What you should do: Each record below must be reproduced exactly as it reads, with its images omitted.

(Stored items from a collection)
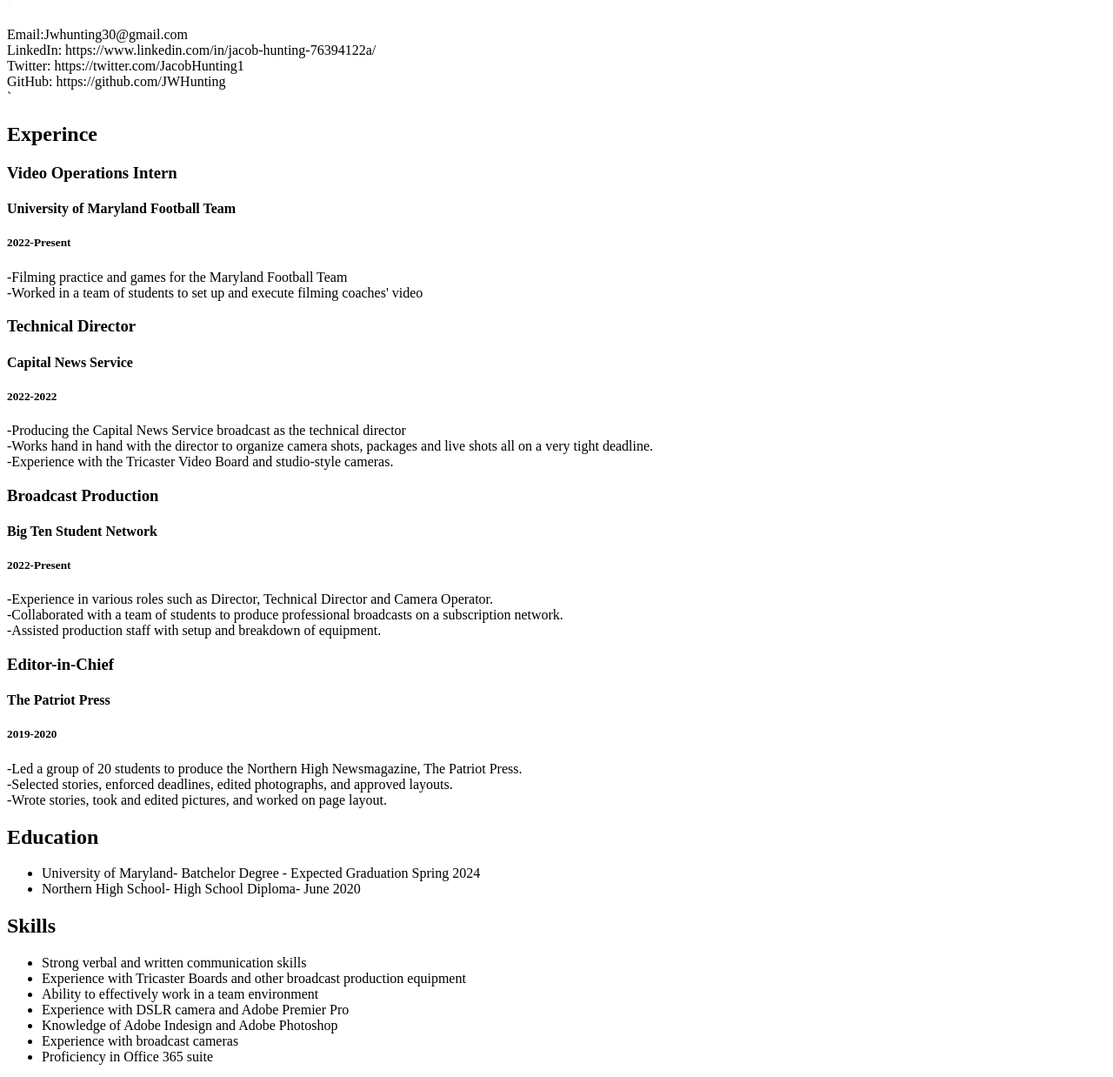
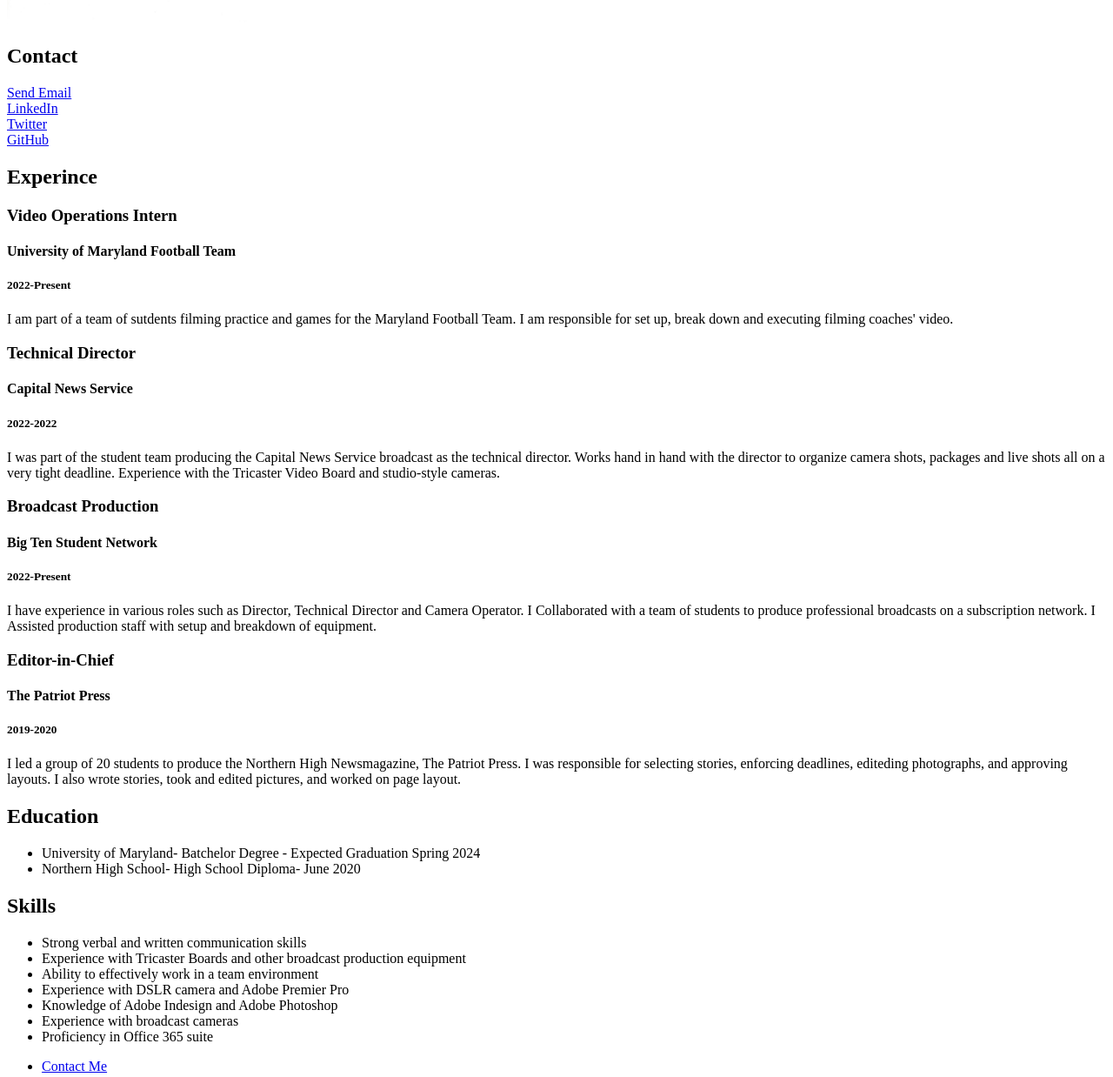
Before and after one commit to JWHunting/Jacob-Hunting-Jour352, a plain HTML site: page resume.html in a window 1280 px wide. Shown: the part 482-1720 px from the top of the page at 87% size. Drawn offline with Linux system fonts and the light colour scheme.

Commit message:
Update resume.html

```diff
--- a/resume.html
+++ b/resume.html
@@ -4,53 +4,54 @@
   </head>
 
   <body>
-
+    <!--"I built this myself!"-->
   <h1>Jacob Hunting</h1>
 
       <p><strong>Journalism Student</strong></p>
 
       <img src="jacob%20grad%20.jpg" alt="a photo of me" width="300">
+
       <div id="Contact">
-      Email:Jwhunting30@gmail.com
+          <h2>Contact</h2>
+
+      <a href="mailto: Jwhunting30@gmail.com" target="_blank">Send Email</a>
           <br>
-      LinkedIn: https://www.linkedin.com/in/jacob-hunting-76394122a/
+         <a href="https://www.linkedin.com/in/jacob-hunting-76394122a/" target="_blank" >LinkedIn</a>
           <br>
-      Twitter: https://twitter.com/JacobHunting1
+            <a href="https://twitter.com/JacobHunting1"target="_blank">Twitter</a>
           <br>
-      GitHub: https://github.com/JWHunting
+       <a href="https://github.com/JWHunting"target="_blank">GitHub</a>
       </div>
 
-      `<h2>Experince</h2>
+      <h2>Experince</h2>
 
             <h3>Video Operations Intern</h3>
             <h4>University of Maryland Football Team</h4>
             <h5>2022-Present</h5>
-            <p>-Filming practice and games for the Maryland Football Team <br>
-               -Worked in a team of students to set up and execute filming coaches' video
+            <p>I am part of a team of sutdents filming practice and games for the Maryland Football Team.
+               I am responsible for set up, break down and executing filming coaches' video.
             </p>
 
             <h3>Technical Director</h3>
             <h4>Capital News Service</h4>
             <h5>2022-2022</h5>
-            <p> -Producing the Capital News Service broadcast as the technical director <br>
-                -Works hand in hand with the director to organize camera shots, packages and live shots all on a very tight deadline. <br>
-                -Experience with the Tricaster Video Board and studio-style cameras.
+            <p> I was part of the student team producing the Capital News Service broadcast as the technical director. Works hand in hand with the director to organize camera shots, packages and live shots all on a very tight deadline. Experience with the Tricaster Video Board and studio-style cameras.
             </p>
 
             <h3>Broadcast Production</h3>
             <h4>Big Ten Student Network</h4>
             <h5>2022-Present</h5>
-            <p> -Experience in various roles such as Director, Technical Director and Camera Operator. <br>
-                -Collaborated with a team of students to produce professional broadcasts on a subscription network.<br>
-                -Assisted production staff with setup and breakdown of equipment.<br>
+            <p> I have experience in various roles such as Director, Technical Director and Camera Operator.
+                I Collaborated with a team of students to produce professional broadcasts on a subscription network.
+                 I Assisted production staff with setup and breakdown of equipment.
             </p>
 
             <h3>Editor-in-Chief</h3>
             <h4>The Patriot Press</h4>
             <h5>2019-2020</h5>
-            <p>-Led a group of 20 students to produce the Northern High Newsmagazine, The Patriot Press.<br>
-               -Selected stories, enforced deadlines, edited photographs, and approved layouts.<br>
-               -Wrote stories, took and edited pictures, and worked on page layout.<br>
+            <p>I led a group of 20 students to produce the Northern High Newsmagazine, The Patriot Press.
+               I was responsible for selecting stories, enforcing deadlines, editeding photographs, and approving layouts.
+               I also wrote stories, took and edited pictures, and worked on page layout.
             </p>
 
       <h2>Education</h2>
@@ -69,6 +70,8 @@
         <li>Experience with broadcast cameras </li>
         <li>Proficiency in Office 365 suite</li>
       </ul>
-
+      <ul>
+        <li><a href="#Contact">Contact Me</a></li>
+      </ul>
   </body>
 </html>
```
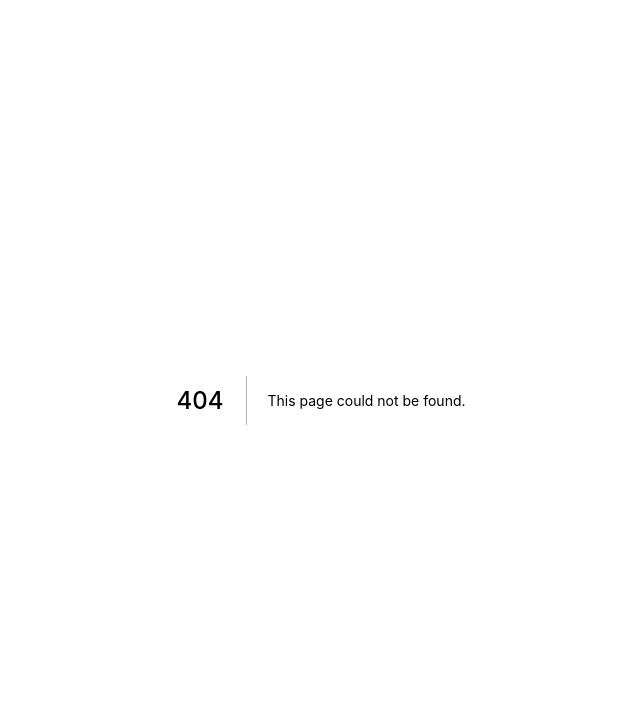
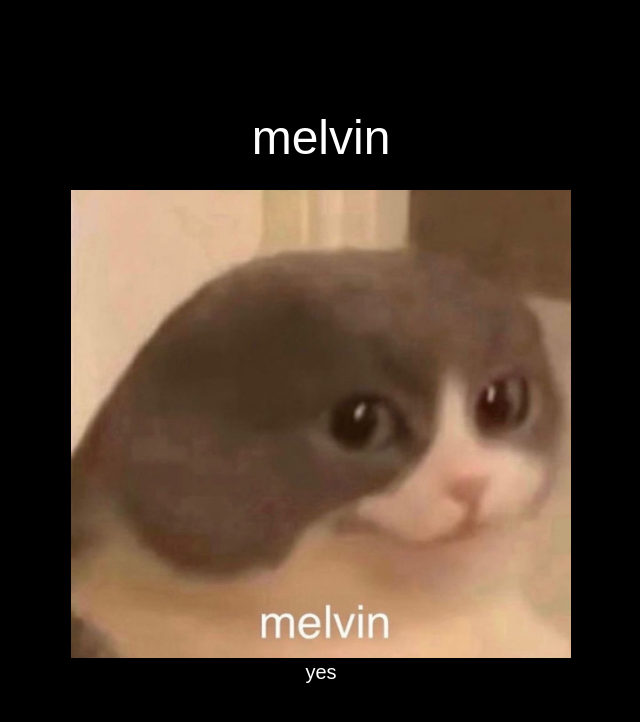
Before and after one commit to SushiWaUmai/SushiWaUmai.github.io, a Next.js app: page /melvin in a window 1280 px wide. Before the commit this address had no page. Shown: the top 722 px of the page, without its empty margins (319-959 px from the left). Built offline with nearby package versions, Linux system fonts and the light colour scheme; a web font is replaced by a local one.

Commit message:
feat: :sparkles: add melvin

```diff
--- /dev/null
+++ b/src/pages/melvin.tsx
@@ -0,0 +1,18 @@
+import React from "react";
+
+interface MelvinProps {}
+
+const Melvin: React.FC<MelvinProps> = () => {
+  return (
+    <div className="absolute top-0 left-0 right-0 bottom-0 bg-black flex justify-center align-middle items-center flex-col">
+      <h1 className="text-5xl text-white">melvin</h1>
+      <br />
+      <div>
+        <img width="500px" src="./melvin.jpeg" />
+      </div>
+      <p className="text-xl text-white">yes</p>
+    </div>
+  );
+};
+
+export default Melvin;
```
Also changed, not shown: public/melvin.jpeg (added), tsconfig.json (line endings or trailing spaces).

Answer to the exercise:
Before and after one commit to JWHunting/Jacob-Hunting-Jour352, a plain HTML site: page resume.html in a window 1280 px wide. Shown: the part 482-1720 px from the top of the page at 87% size. Drawn offline with Linux system fonts and the light colour scheme.

Commit message:
Update resume.html

```diff
--- a/resume.html
+++ b/resume.html
@@ -4,53 +4,54 @@
   </head>
 
   <body>
-
+    <!--"I built this myself!"-->
   <h1>Jacob Hunting</h1>
 
       <p><strong>Journalism Student</strong></p>
 
       <img src="jacob%20grad%20.jpg" alt="a photo of me" width="300">
+
       <div id="Contact">
-      Email:Jwhunting30@gmail.com
+          <h2>Contact</h2>
+
+      <a href="mailto: Jwhunting30@gmail.com" target="_blank">Send Email</a>
           <br>
-      LinkedIn: https://www.linkedin.com/in/jacob-hunting-76394122a/
+         <a href="https://www.linkedin.com/in/jacob-hunting-76394122a/" target="_blank" >LinkedIn</a>
           <br>
-      Twitter: https://twitter.com/JacobHunting1
+            <a href="https://twitter.com/JacobHunting1"target="_blank">Twitter</a>
           <br>
-      GitHub: https://github.com/JWHunting
+       <a href="https://github.com/JWHunting"target="_blank">GitHub</a>
       </div>
 
-      `<h2>Experince</h2>
+      <h2>Experince</h2>
 
             <h3>Video Operations Intern</h3>
             <h4>University of Maryland Football Team</h4>
             <h5>2022-Present</h5>
-            <p>-Filming practice and games for the Maryland Football Team <br>
-               -Worked in a team of students to set up and execute filming coaches' video
+            <p>I am part of a team of sutdents filming practice and games for the Maryland Football Team.
+               I am responsible for set up, break down and executing filming coaches' video.
             </p>
 
             <h3>Technical Director</h3>
             <h4>Capital News Service</h4>
             <h5>2022-2022</h5>
-            <p> -Producing the Capital News Service broadcast as the technical director <br>
-                -Works hand in hand with the director to organize camera shots, packages and live shots all on a very tight deadline. <br>
-                -Experience with the Tricaster Video Board and studio-style cameras.
+            <p> I was part of the student team producing the Capital News Service broadcast as the technical director. Works hand in hand with the director to organize camera shots, packages and live shots all on a very tight deadline. Experience with the Tricaster Video Board and studio-style cameras.
             </p>
 
             <h3>Broadcast Production</h3>
             <h4>Big Ten Student Network</h4>
             <h5>2022-Present</h5>
-            <p> -Experience in various roles such as Director, Technical Director and Camera Operator. <br>
-                -Collaborated with a team of students to produce professional broadcasts on a subscription network.<br>
-                -Assisted production staff with setup and breakdown of equipment.<br>
+            <p> I have experience in various roles such as Director, Technical Director and Camera Operator.
+                I Collaborated with a team of students to produce professional broadcasts on a subscription network.
+                 I Assisted production staff with setup and breakdown of equipment.
             </p>
 
             <h3>Editor-in-Chief</h3>
             <h4>The Patriot Press</h4>
             <h5>2019-2020</h5>
-            <p>-Led a group of 20 students to produce the Northern High Newsmagazine, The Patriot Press.<br>
-               -Selected stories, enforced deadlines, edited photographs, and approved layouts.<br>
-               -Wrote stories, took and edited pictures, and worked on page layout.<br>
+            <p>I led a group of 20 students to produce the Northern High Newsmagazine, The Patriot Press.
+               I was responsible for selecting stories, enforcing deadlines, editeding photographs, and approving layouts.
+               I also wrote stories, took and edited pictures, and worked on page layout.
             </p>
 
       <h2>Education</h2>
@@ -69,6 +70,8 @@
         <li>Experience with broadcast cameras </li>
         <li>Proficiency in Office 365 suite</li>
       </ul>
-
+      <ul>
+        <li><a href="#Contact">Contact Me</a></li>
+      </ul>
   </body>
 </html>
```
Before and after one commit to SushiWaUmai/SushiWaUmai.github.io, a Next.js app: page /melvin in a window 1280 px wide. Before the commit this address had no page. Shown: the top 722 px of the page, without its empty margins (319-959 px from the left). Built offline with nearby package versions, Linux system fonts and the light colour scheme; a web font is replaced by a local one.

Commit message:
feat: :sparkles: add melvin

```diff
--- /dev/null
+++ b/src/pages/melvin.tsx
@@ -0,0 +1,18 @@
+import React from "react";
+
+interface MelvinProps {}
+
+const Melvin: React.FC<MelvinProps> = () => {
+  return (
+    <div className="absolute top-0 left-0 right-0 bottom-0 bg-black flex justify-center align-middle items-center flex-col">
+      <h1 className="text-5xl text-white">melvin</h1>
+      <br />
+      <div>
+        <img width="500px" src="./melvin.jpeg" />
+      </div>
+      <p className="text-xl text-white">yes</p>
+    </div>
+  );
+};
+
+export default Melvin;
```
Also changed, not shown: public/melvin.jpeg (added), tsconfig.json (line endings or trailing spaces).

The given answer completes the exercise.